TASK GOAL - Would you print the lines below exactly, beginning at the line that has "如果是上下颠倒（Vertical Flip），使用 flipud" and stopping after the line that has "Updated README and images."? Only those lines, and no pictures.

DATA -

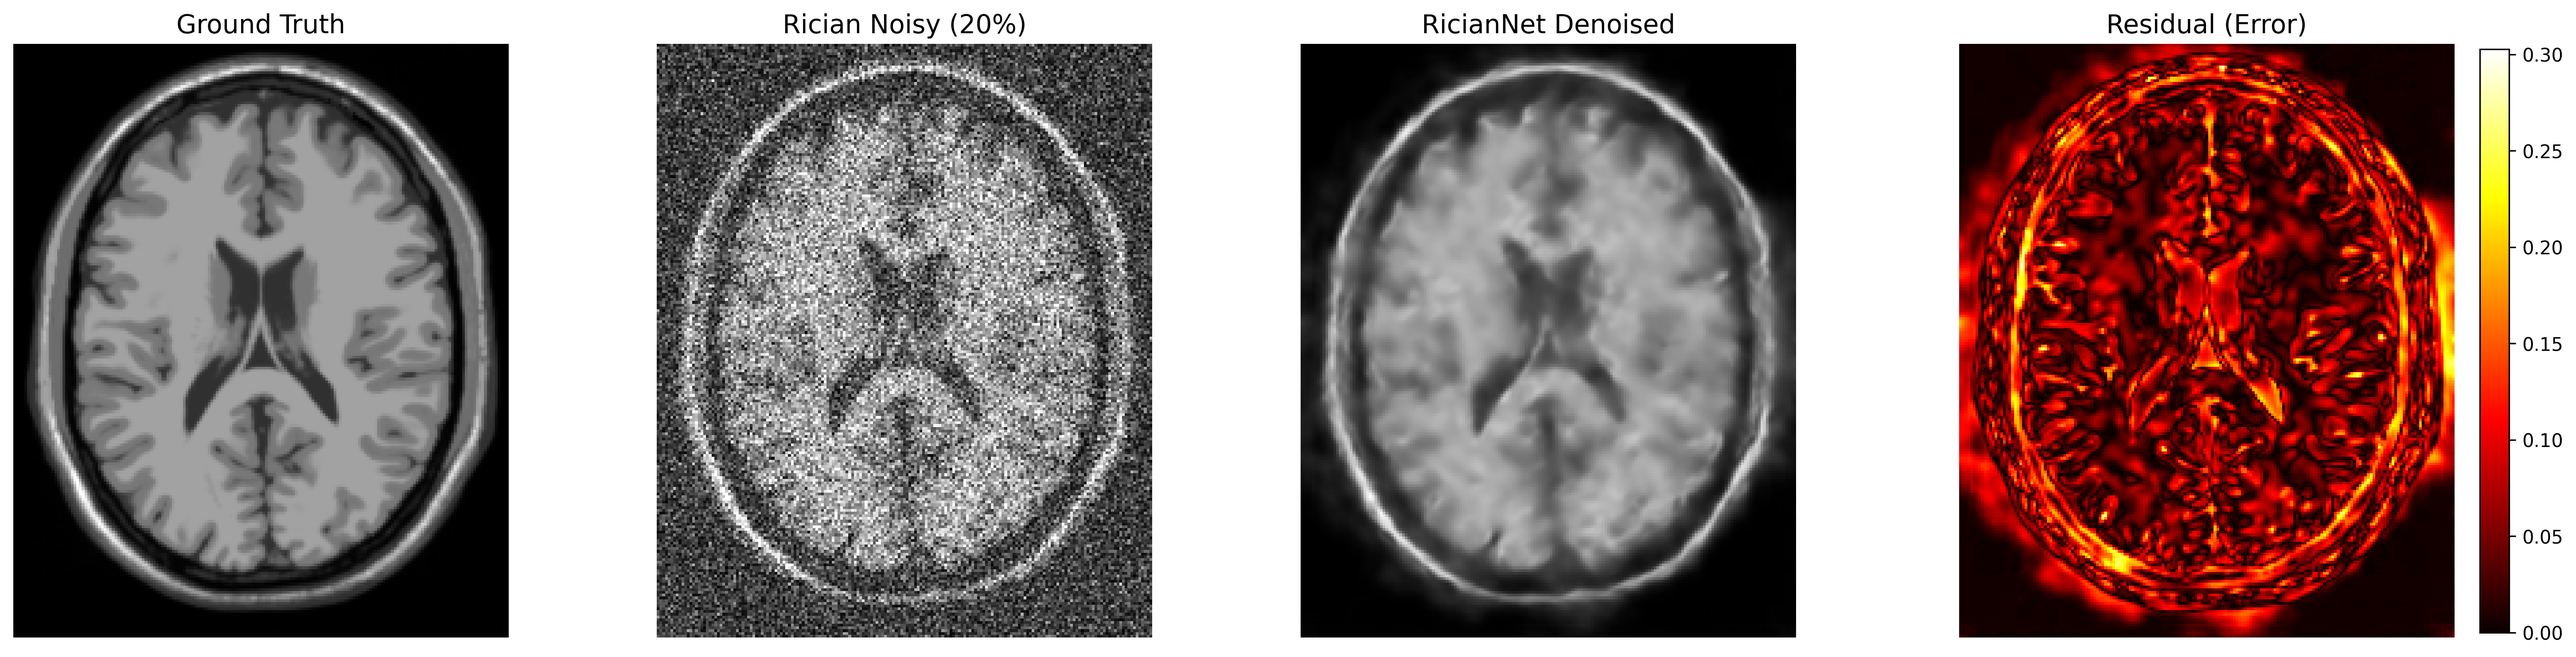
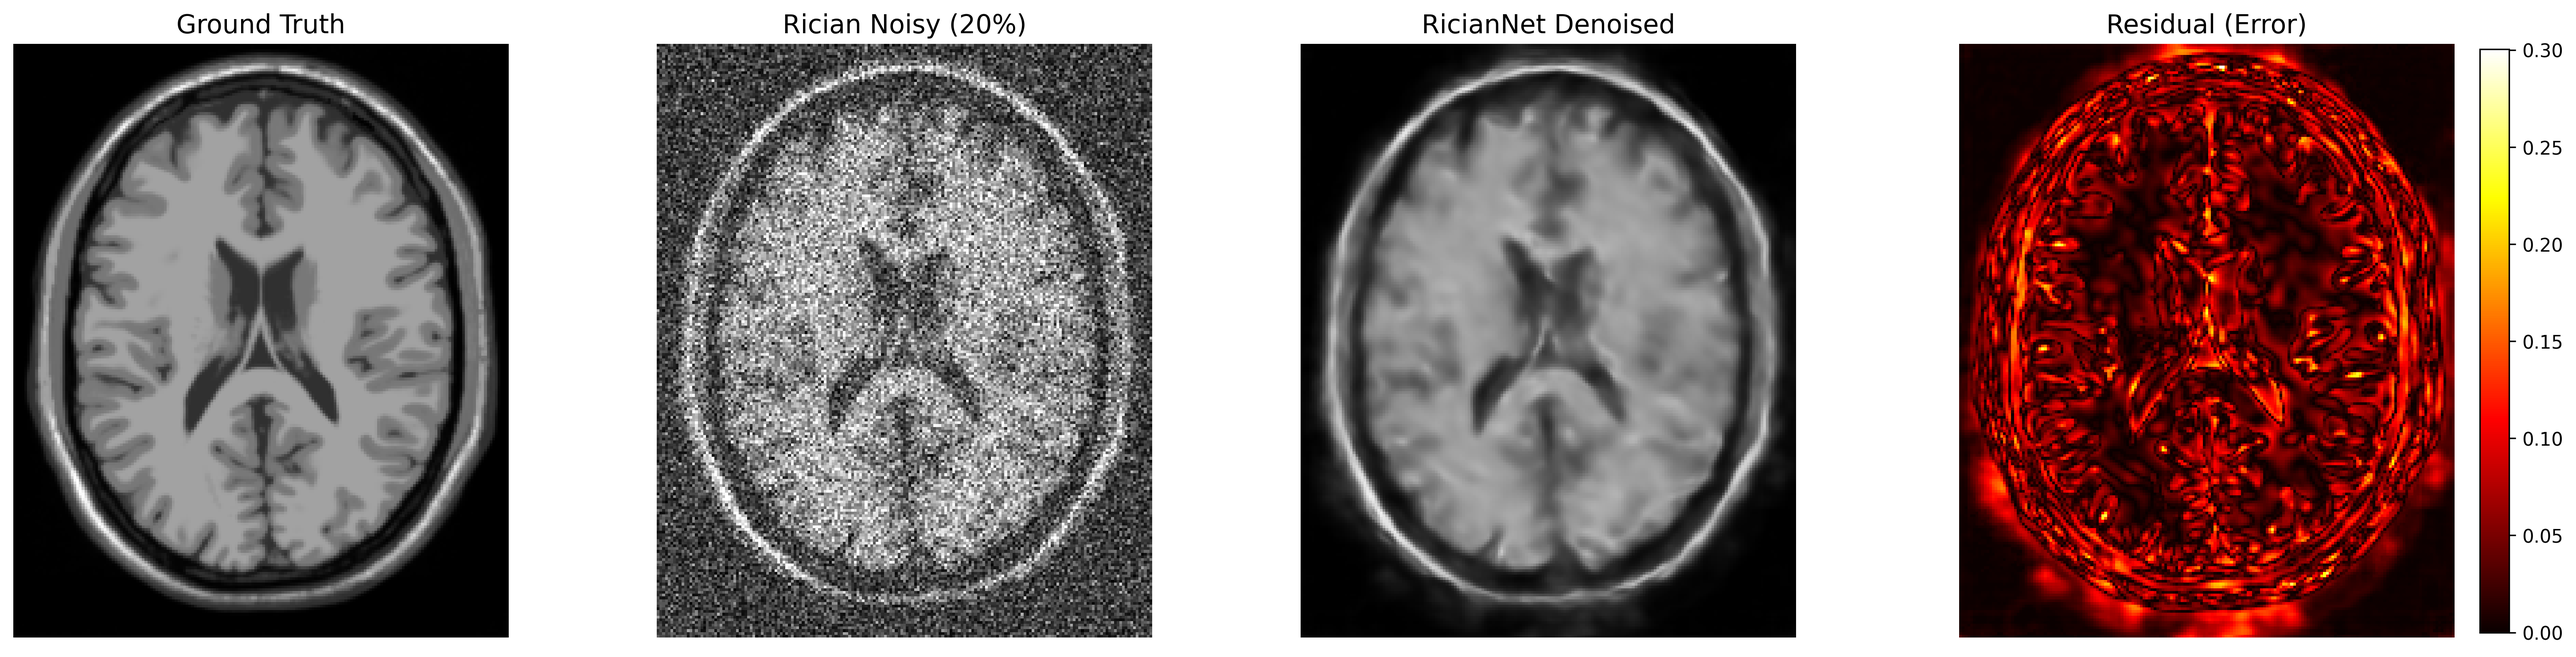
使用RF0数据集进行热启动微调训练

diff --git a/train.py b/train.py
@@ -3,7 +3,7 @@ import torch
 import torch.nn as nn
 import torch.optim as optim
 from tqdm import tqdm
-from torch.utils.tensorboard import SummaryWriter  # 引入 TensorBoard 写入器
+from torch.utils.tensorboard import SummaryWriter
 
 from models.RicianNet import RicianNet
 from utils.data_loader import get_dataloader, add_rician_noise_gpu
@@ -14,25 +14,33 @@ def main():
     
     os.makedirs("checkpoints", exist_ok=True)
     
-    # 初始化 TensorBoard 写入器，日志将保存在 runs/rician_experiment 目录下
-    writer = SummaryWriter(log_dir="runs/rician_experiment")
+    # --- 修改 1: 建议更改日志目录名，以便在 TensorBoard 中对比微调前后的曲线 ---
+    writer = SummaryWriter(log_dir="runs/rician_finetune_rf0")
     
+    # --- 修改 2: 确保你的 data/train/ 目录下现在放的是 RF0 的数据 ---
     train_loader = get_dataloader("data/train/", batch_size=64, shuffle=True)
     model = RicianNet().to(device)
+
+    # --- 修改 3: 加载 RF20 的权重进行“热启动” ---
+    weights_path = "checkpoints/rician_net_best.pth"
+    if os.path.exists(weights_path):
+        # 使用 weights_only=True 是 PyTorch 的安全最佳实践
+        model.load_state_dict(torch.load(weights_path, map_location=device, weights_only=True))
+        print(f"✅ 成功加载预训练权重: {weights_path}，开始针对 RF0 进行微调补救...")
+    else:
+        print("⚠ 未找到预训练权重，将从零开始训练（请检查路径）")
     
     criterion = nn.MSELoss()
-    # SGD 优化器的学习率和动量参数设置
-    # optimizer = optim.SGD(model.parameters(), lr=0.1, momentum=0.9, weight_decay=1e-4)
 
-    # Adam 优化器的学习率和权重衰减参数设置
-    optimizer = optim.Adam(model.parameters(), lr=0.001, weight_decay=1e-4)
-
-    # scheduler = optim.lr_scheduler.StepLR(optimizer, step_size=116840, gamma=0.1)
+    # --- 修改 4: 降低学习率 (Fine-tuning 常用 1e-5 或 5e-5) ---
+    # 较低的学习率能防止 RF0 的新分布把模型原本学到的去噪能力“冲跨”
+    optimizer = optim.Adam(model.parameters(), lr=0.00005, weight_decay=1e-4)
     
-    EPOCHS = 50
+    # --- 修改 5: 微调不需要 50 轮，通常 10-20 轮即可见效 ---
+    EPOCHS = 20 
     best_loss = float('inf')
     
-    print("开始训练...")
+    print("开始微调训练...")
     for epoch in range(1, EPOCHS + 1):
         model.train()
         epoch_loss = 0.0
@@ -60,16 +68,15 @@ def main():
         avg_loss = epoch_loss / len(train_loader)
         print(f"--> Epoch {epoch} 总结 | 平均 Loss (MSE): {avg_loss:.6f}")
         
-        # 将本轮的平均 Loss 和当前学习率记录到 TensorBoard 中
         writer.add_scalar('Training/Average_Loss', avg_loss, epoch)
         writer.add_scalar('Training/Learning_Rate', current_lr, epoch)
         
         if avg_loss < best_loss:
             best_loss = avg_loss
-            torch.save(model.state_dict(), "checkpoints/rician_net_best.pth")
-            print("  [*] 捕捉到更小的 Loss，已保存最新模型！")
+            # 建议微调阶段保存为一个新名字，防止覆盖掉之前的“保底”模型
+            torch.save(model.state_dict(), "checkpoints/rician_net_rf0_fine_tuned.pth")
+            print("  [*] 捕捉到更小的 Loss，已保存 RF0 微调模型！")
             
-    # 训练结束后关闭写入器
     writer.close()
 
 if __name__ == "__main__":

diff --git a/utils/mri2png.py b/utils/mri2png.py
@@ -50,7 +50,9 @@ def convert_mri_to_png(filepath, output_dir, file_prefix="mri"):
         
         # 避坑点 3：BrainWeb 的 MINC 数据切出来默认可能是顺时针转了 90 度的
         # 加上这行旋转代码，出来的 PNG 图片才是正向的大脑形状
-        slice_uint8 = np.rot90(slice_uint8)
+        # slice_uint8 = np.rot180(slice_uint8)
+        # 如果是上下颠倒（Vertical Flip），使用 flipud
+        slice_uint8 = np.flipud(slice_uint8)
         
         # 3. 保存为 PNG 图像
         save_path = os.path.join(output_dir, f"{file_prefix}_slice_{saved_count:03d}.png")

diff --git a/evaluate.py b/evaluate.py
@@ -48,7 +48,7 @@ def visualize_results(clean, noisy, denoised, residual, level):
 
 def main():
     device = torch.device("cuda" if torch.cuda.is_available() else "cpu")
-    model_path = "checkpoints/rician_net_best.pth"
+    model_path = "checkpoints\\rician_net_rf0_fine_tuned.pth"
     test_img_path = "data/test/brain_test_01.png"
     
     if not os.path.exists(model_path):

diff --git a/Record.md b/Record.md
@@ -24,6 +24,17 @@
   2. PyTorch 的默认卷积权重初始化方式，配合论文原设的极其激进的学习率 (`lr=0.1`) 和 SGD 优化器，导致第一轮反向传播时梯度过大，大量 ReLU 神经元陷入“死亡状态”（即输入持续为负，梯度永远为 0）。
 * **解决方案**：放弃原论文的 SGD 优化器，改用自适应动量的 **Adam 优化器**，并将初始学习率下调至 `0.001` 或 `1e-4`。
 
+## 4. 训练数据集问题
+### 4.1 数据集亮度偏差
+* **问题描述**：应该使用RF0数据集进行训练，原数据集错误地使用了RF20数据。
+* **解决方案**：热启动微调 (Warm-start Fine-tuning)，在已经训练过的模型基础上，降低学习率再进行多轮训练来微调偏置。
+* **解决结果**：
+    实验组 A：RF20 数据集训练，最终 Loss 0.0037，去噪图受亮度偏置干扰。
+    实验组 B：RF0 数据集微调，最终 Loss 0.0028，各项指标大幅提升，视觉效果更佳。
+### 4.2 数据集样本量小
+* **问题描述**: 若只对MRI图像沿Z轴切片，图像样本量比较小，模型泛化能力差
+* **解决方案**：
+
 
 
 ---
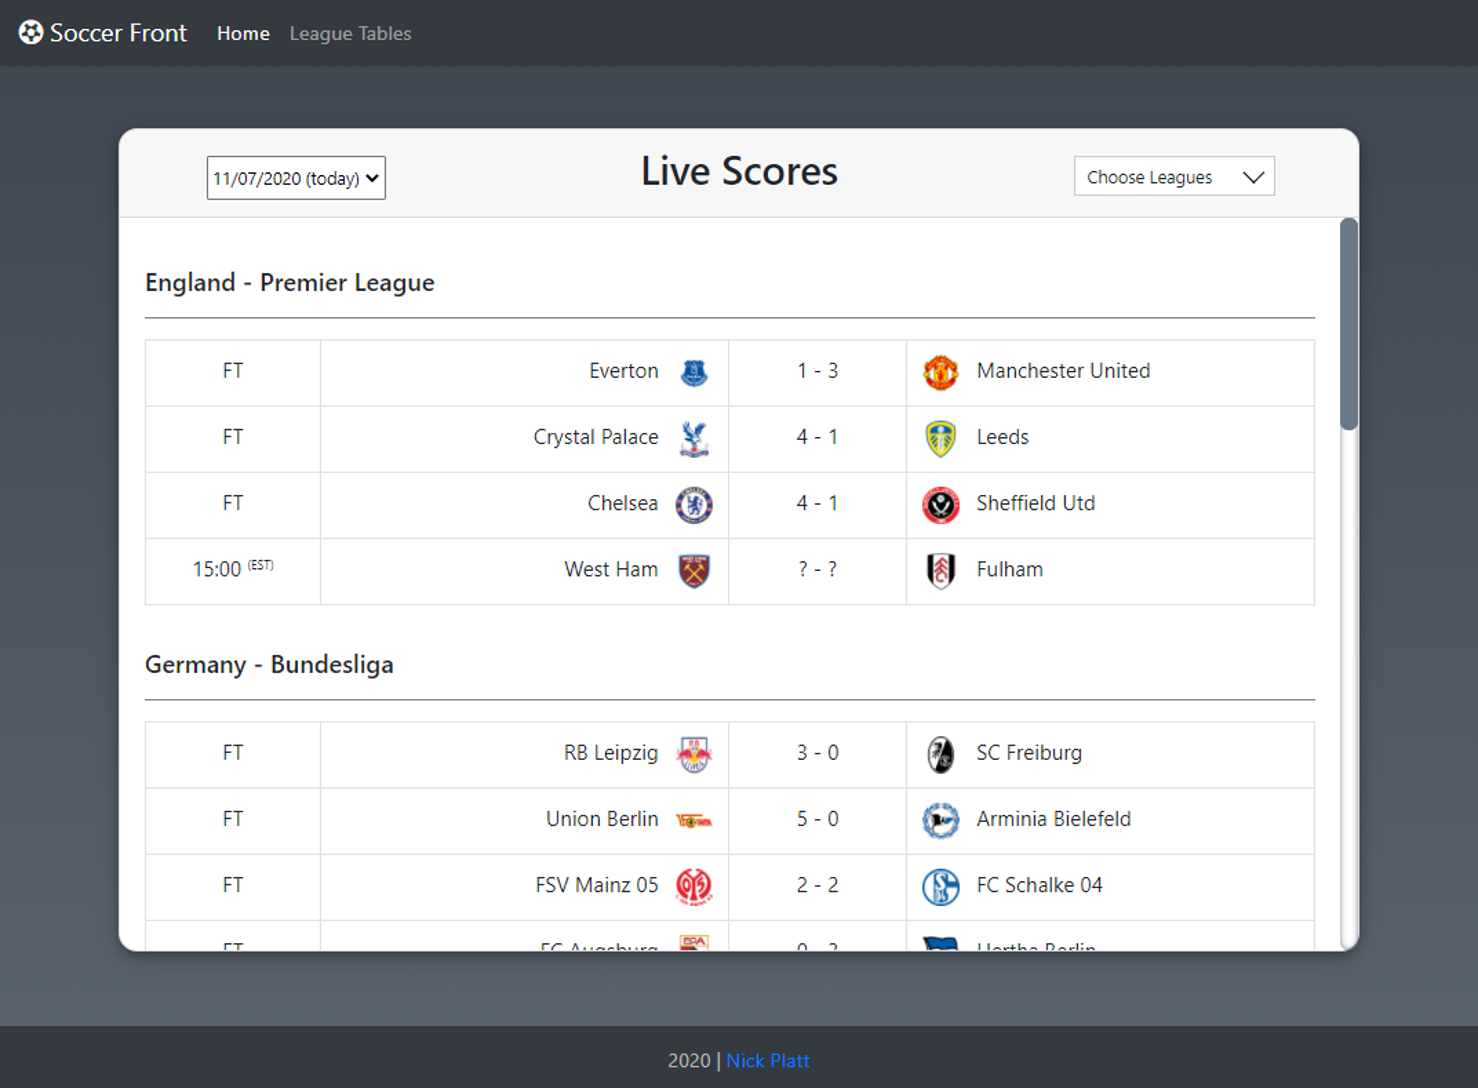
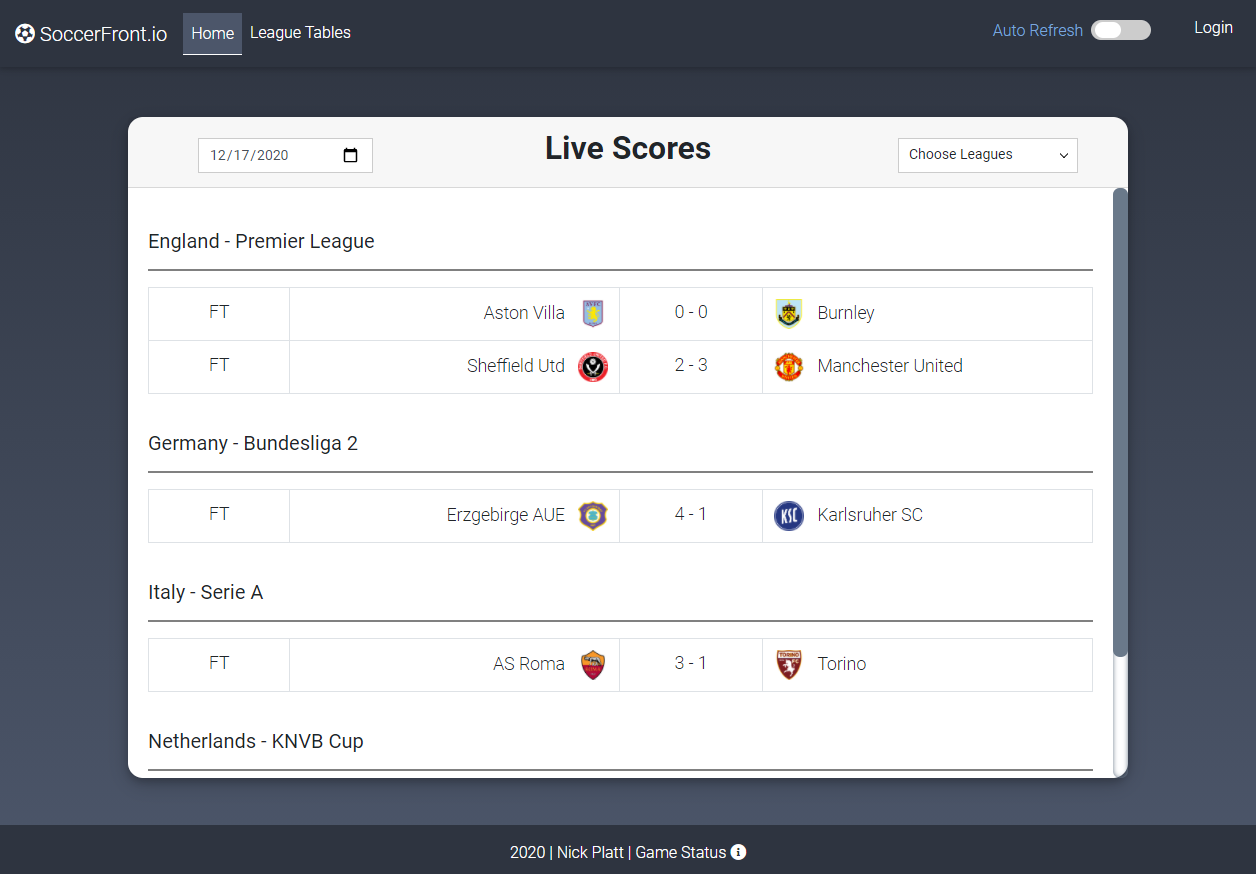
Commit 12/18 - 3
Updated README and images.

diff --git a/README.md b/README.md
@@ -1,6 +1,6 @@
 # Soccerfront
 <strong>The Front Page of Soccer</strong>
-Updated 11/16/2020
+Updated 12/18/2020
 
 Current Homepage View:<br>
 <img class="image" src="images/home.png" width="50%" height="50%">
@@ -11,11 +11,11 @@ Current League Table View:<br>
 <h1>Overview</h1>
 This web application is run in Nodejs using the Express framework.  The application is built using HTML, CSS, and JavaScript. 
 
-Soccerfront is the front page of soccer, showing you today's games in Europe's top leagues.  This table offers the ability to see one week of soccer, 3 days in the past, today, and 3 days in the future.  You are able to change the day by clicking on the date dropdown.  You are also able to turn off/on leagues that interest you in the "Choose Leagues" dropdown.
+Soccerfront is the front page of soccer, showing you today's games in Europe's top leagues.  This table offers the ability to see several years of soccer score data, via the dropdown calendar date picker.  You are able to change the day by clicking on the calendar dropdown.  You are also able to turn off/on leagues that interest you in the "Choose Leagues" dropdown.
 
 You are also able to look at the league standings for these leagues by clicking on the "League Tables" link in the banner.  The league table page will let you select the league you want to see and shows the team's position, games played, wins, ties, losses, goals for/against, goal difference, and overall points.  You are able to choose what league table you want to see by using the "Choose League" dropdown.
 
-Future features include: expanded leagues, additional match details on row click (who scored, assisted, yellow cards, red cards, substitutions - with times), ability to signup/login and set favorite leagues, calendar date chooser (over only one week view), breaking news (including injuries/transfers) page, and many others!
+Future features include: expanded leagues, additional match details on row click (who scored, assisted, yellow cards, red cards, substitutions - with times), ability to signup/login and set favorite leagues, breaking news (including injuries/transfers) page, and many others!
 
 <h2>Leagues Supported:<h2>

FINISHED TASK -
+        # 如果是上下颠倒（Vertical Flip），使用 flipud
+        slice_uint8 = np.flipud(slice_uint8)
         
         # 3. 保存为 PNG 图像
         save_path = os.path.join(output_dir, f"{file_prefix}_slice_{saved_count:03d}.png")

diff --git a/evaluate.py b/evaluate.py
@@ -48,7 +48,7 @@ def visualize_results(clean, noisy, denoised, residual, level):
 
 def main():
     device = torch.device("cuda" if torch.cuda.is_available() else "cpu")
-    model_path = "checkpoints/rician_net_best.pth"
+    model_path = "checkpoints\\rician_net_rf0_fine_tuned.pth"
     test_img_path = "data/test/brain_test_01.png"
     
     if not os.path.exists(model_path):

diff --git a/Record.md b/Record.md
@@ -24,6 +24,17 @@
   2. PyTorch 的默认卷积权重初始化方式，配合论文原设的极其激进的学习率 (`lr=0.1`) 和 SGD 优化器，导致第一轮反向传播时梯度过大，大量 ReLU 神经元陷入“死亡状态”（即输入持续为负，梯度永远为 0）。
 * **解决方案**：放弃原论文的 SGD 优化器，改用自适应动量的 **Adam 优化器**，并将初始学习率下调至 `0.001` 或 `1e-4`。
 
+## 4. 训练数据集问题
+### 4.1 数据集亮度偏差
+* **问题描述**：应该使用RF0数据集进行训练，原数据集错误地使用了RF20数据。
+* **解决方案**：热启动微调 (Warm-start Fine-tuning)，在已经训练过的模型基础上，降低学习率再进行多轮训练来微调偏置。
+* **解决结果**：
+    实验组 A：RF20 数据集训练，最终 Loss 0.0037，去噪图受亮度偏置干扰。
+    实验组 B：RF0 数据集微调，最终 Loss 0.0028，各项指标大幅提升，视觉效果更佳。
+### 4.2 数据集样本量小
+* **问题描述**: 若只对MRI图像沿Z轴切片，图像样本量比较小，模型泛化能力差
+* **解决方案**：
+
 
 
 ---
Commit 12/18 - 3
Updated README and images.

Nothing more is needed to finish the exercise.